    3. If the app is connected to the database with column encryption setting=disabled (the default): the query will succeed and return ciphertext.

    The web application, shown in the Ignite/Panama Papers demo, is implemented as follows:

    • There is only one CMK/one CEK for all encrypted column
    • The app opens two different connections to the database: One connection is opened with a connection string that contains column encryption setting=enabled the service account identity that has access to the CMK. Another connection is opened with a connection string with column encryption setting=disabled and a service identity that does not have access to the CMK
    • Application users are assigned to one of the two different AD groups: one group is permissioned to see the unencrypted data and the other is only permitted to see encrypted data.
    • When a user connects to the web app, the app checks which group the user belongs to. Based on that, the app decides which connection not use for user’s queries.

    As an alternative of the above design, the app could open a new connection for each user and decide whether to include column encryption setting=enabled in the connection string or not, based on user’s group membership.

    In your scenario, do both users run the same query e.g. SELECT * from T) and does the query fetch all encrypted columns (some encrypted with cert A and some with cert B)? If so, there is no easy way to implement it. You would need to somehow separate that queries for each user. Note that Always Encrypted is (currently) primarily designed as a solution to protect sensitive data from malicious high privilege users (e.g. DBAs who have no access to CMKs, or machine admins who attempt to scan the memory of SQL Server to steal sensitive data.
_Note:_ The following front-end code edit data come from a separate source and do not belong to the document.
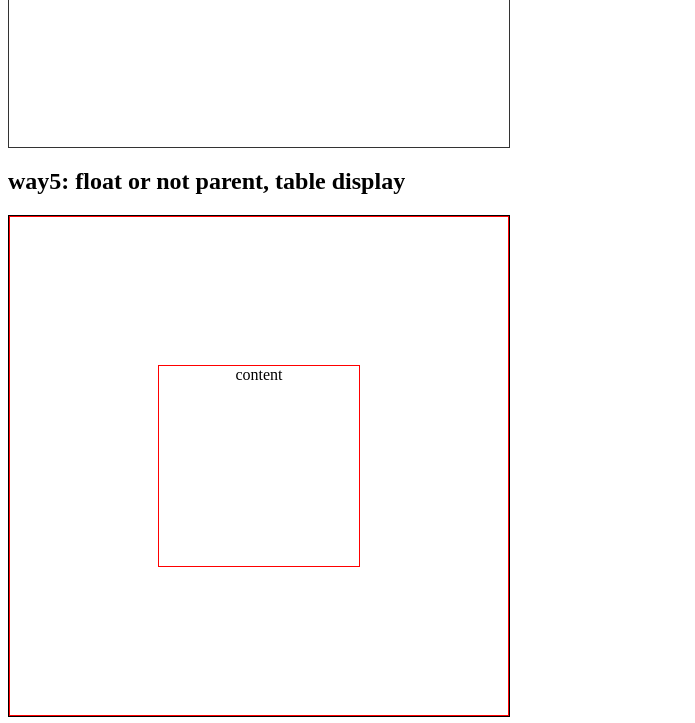
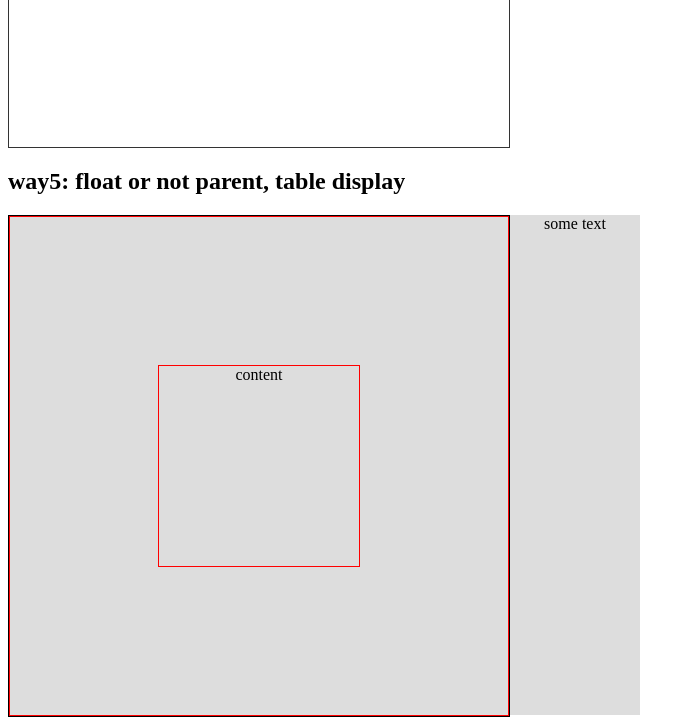
Before and after one commit to MaoScut/code-hub, a plain HTML site: page try_and_verification/makeItCenter.html in a window 1280 px wide. Shown: the part 2696-3419 px from the top of the page, without its empty margins (0-695 px from the left). Drawn offline with Linux system fonts and the light colour scheme.

Commit message:
text-align针对本元素内的内联元素，对块级子元素不起作用，但是该属性可以被继承，所以块级子元素的内联元素会居中

```diff
--- a/try_and_verification/makeItCenter.html
+++ b/try_and_verification/makeItCenter.html
@@ -150,6 +150,12 @@ display: inline-block;
 	</div>
 </div>
 
+<!-- test text-align center -->
+<div style="width: 100%; height: 500px; text-align: center">
+	<div style="width: 50%; height: 500px; background: #ddd">
+		some text
+	</div>
+</div>
 
 </body>
 </html>
```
It was not designed as a solution for isolating data of different users/tenants, although we do have some customers (including the customer who showed the demo), who managed to achieve that for relatively simple scenarios. 



    • Proposed as answer by Visakh16MVP Sunday, April 29, 2018 9:34 AM
    Friday, April 27, 2018 12:56 PM
  • Thanks Jakub. I have already tried your suggested approach of setting "column encryption setting=disabled" in my toy app, just to see what would happen with this setting when I try to read an encrypted column. There is just one certificate and one encrypted column in my example. In my code I am loading the Entity Framework model of the table, which is then used as the data source for a "BindingSource" that holds data for a grid view control. The table containing the encrypted column is called "DangerousData_Safe". I load my entity for this table using this statement (SandboxEntities is my entity object):
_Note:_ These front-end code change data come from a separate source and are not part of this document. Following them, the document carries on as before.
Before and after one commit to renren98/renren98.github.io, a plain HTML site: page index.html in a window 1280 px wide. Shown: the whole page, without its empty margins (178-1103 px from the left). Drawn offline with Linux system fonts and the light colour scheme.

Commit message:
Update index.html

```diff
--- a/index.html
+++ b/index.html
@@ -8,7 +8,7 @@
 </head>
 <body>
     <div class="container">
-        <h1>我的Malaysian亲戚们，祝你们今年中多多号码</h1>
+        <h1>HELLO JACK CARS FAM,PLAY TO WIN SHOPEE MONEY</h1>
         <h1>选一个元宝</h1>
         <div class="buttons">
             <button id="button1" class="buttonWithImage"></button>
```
    This works fine when encryption is enabled. When I disable encryption (in my connection string) I get this exception:

    System.InvalidOperationException was unhandled
      Message=The 'SocialSecurity' property on 'DangerousData_Safe' could not be set to a 'System.Byte[]' value. You must set this property to a non-null value of type 'System.String'.

    SocialSecurity is the encrypted column, declared as char[9]. Apparently my entity expects to receive a char[9] even though it should know the column is encrypted because the model was created after the encryption was applied to the column. So I don't understand how someone using Entity Framework, or indeed any application that expects the plain-text size of an encrypted column, could just turn off encryption for the database.

    Friday, April 27, 2018 4:12 PM
  • Obviously the application has to be coded to handle the two alternatives of getting data undecrypted or decrypted, since the data types are different.

    The one exception is if you always stored data as binary, but you still need to be able to handle the two cases differently, since only it is only if encryption is enabled for the connection it make sense to convert the binary value to presentable string, date, integer number or whatever.

    • Proposed as answer by Visakh16MVP Sunday, April 29, 2018 9:34 AM
    Friday, April 27, 2018 9:47 PM